*** Supplied material ***

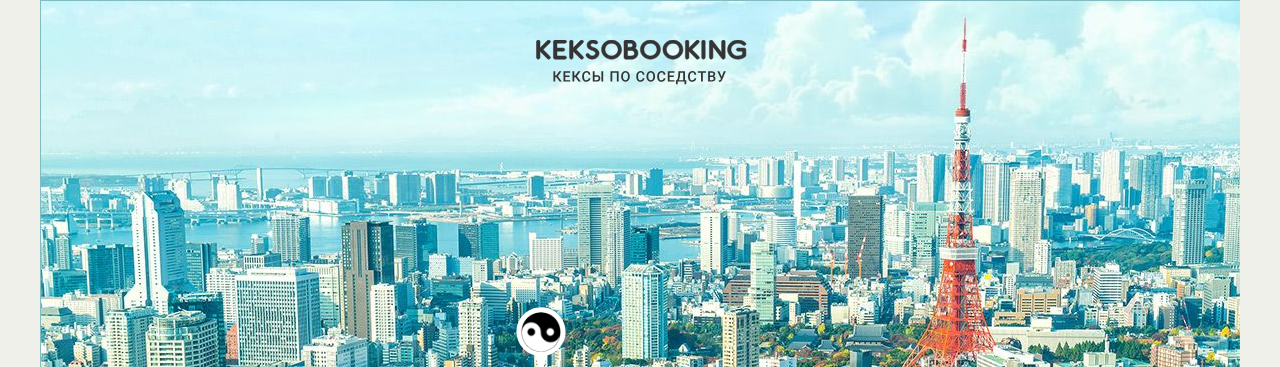
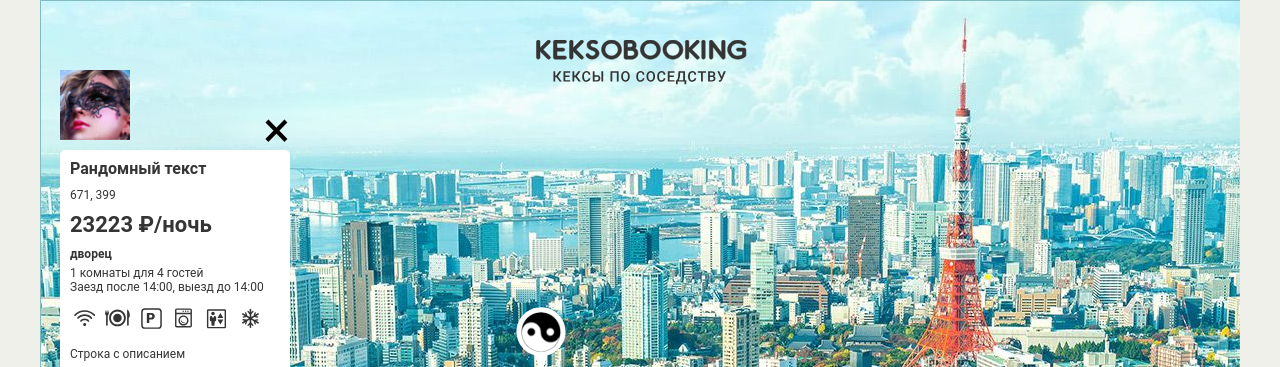
Before and after one commit to nelder9/1410513-keksobooking-20, a website: page index.html in a window 1280 px wide. Shown: the top 367 px of the page. Drawn offline with Linux system fonts and the light colour scheme; files whose address does not match are found by name.

Commit message:
Сделал 3ие задание

```diff
--- a/js/main.js
+++ b/js/main.js
@@ -10,9 +10,7 @@ function getRandomInteger(min, max) {
 var getType = function () {
   var arrayOfTypes = ['palace', 'flat', 'house', 'bungalo'];
   var array = [];
-  for (var i = 0; i < getRandomInteger(1, 4); i++) {
-    array.push(arrayOfTypes[i]);
-  }
+  array.push(arrayOfTypes[getRandomInteger(0, 3)]);
   return array;
 };
 
@@ -28,7 +26,8 @@ var getFeatures = function () {
 var renderMock = function () {
   var randomLocationX = getRandomInteger(1, 1170);
   var randomLocationY = getRandomInteger(130, 630);
-  var randomMock = {author: {
+  var randomMock = {
+    author: {
       avatar: 'img/avatars/user' + '0' + getRandomInteger(1, 8) + '.png'
     },
     offer: {
@@ -37,7 +36,7 @@ var renderMock = function () {
       price: getRandomInteger(10000, 100000),
       type: getType(),
       rooms: getRandomInteger(1, 3),
-    guests: getRandomInteger(0, 10),
+      guests: getRandomInteger(1, 10),
       checkin: '' + getRandomInteger(12, 14) + ':00',
       checkout: '' + getRandomInteger(12, 14) + ':00',
       features: getFeatures(),
@@ -82,3 +81,37 @@ var getArrayOfMocks = function () {
 };
 
 getArrayOfMocks();
+
+
+var getFirstCard = function () {
+  var discTemplate = document.querySelector('#card')
+    .content
+    .querySelector('.popup');
+
+  var disc = discTemplate.cloneNode(true);
+
+  disc.children[0].src = mock[1].author.avatar;
+  disc.children[2].textContent = mock[1].offer.title;
+  disc.children[3].textContent = mock[1].offer.address;
+  disc.children[4].textContent = mock[1].offer.price + ' ₽/ночь';
+  if (String(mock[1].offer.type) === 'palace') {
+    disc.children[5].textContent = 'дворец';
+  } else if (String(mock[1].offer.type) === 'flat') {
+    disc.children[5].textContent = 'квартира';
+  } else if (String(mock[1].offer.type) === 'bungalo') {
+    disc.children[5].textContent = 'бунгало';
+  } else {
+    disc.children[5].textContent = 'дом';
+  }
+  disc.children[6].textContent = mock[1].offer.rooms + ' комнаты для ' + mock[1].offer.guests + ' гостей';
+  disc.children[7].textContent = 'Заезд после ' + mock[1].offer.checkin + ', выезд до ' + mock[1].offer.checkout;
+  disc.children[9].textContent = mock[1].offer.description;
+  disc.children[10].insertAdjacentHTML('afterbegin', '<img src="" class="popup__photo" width="45" height="40" alt="Фотография жилья"></img> <img src="" class="popup__photo" width="45" height="40" alt="Фотография жилья"></img>');
+  disc.children[10].children[0].src = mock[1].offer.photos[0];
+  disc.children[10].children[1].src = mock[1].offer.photos[1];
+  disc.children[10].children[2].src = mock[1].offer.photos[2];
+
+  map.insertBefore(disc, map.children[1]);
+};
+
+getFirstCard();
```
Also changed, not shown: index.html (+2 -0 lines). Lines whose indentation alone changed are shown as unchanged.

*** End of Supplied material ***

Exercise goal.
Take from the entries every line that has the string "getRandomInteger".

Output for this task.
@@ -10,9 +10,7 @@ function getRandomInteger(min, max) {
-  for (var i = 0; i < getRandomInteger(1, 4); i++) {
+  array.push(arrayOfTypes[getRandomInteger(0, 3)]);
   var randomLocationX = getRandomInteger(1, 1170);
   var randomLocationY = getRandomInteger(130, 630);
       avatar: 'img/avatars/user' + '0' + getRandomInteger(1, 8) + '.png'
       price: getRandomInteger(10000, 100000),
       rooms: getRandomInteger(1, 3),
-    guests: getRandomInteger(0, 10),
+      guests: getRandomInteger(1, 10),
       checkin: '' + getRandomInteger(12, 14) + ':00',
       checkout: '' + getRandomInteger(12, 14) + ':00',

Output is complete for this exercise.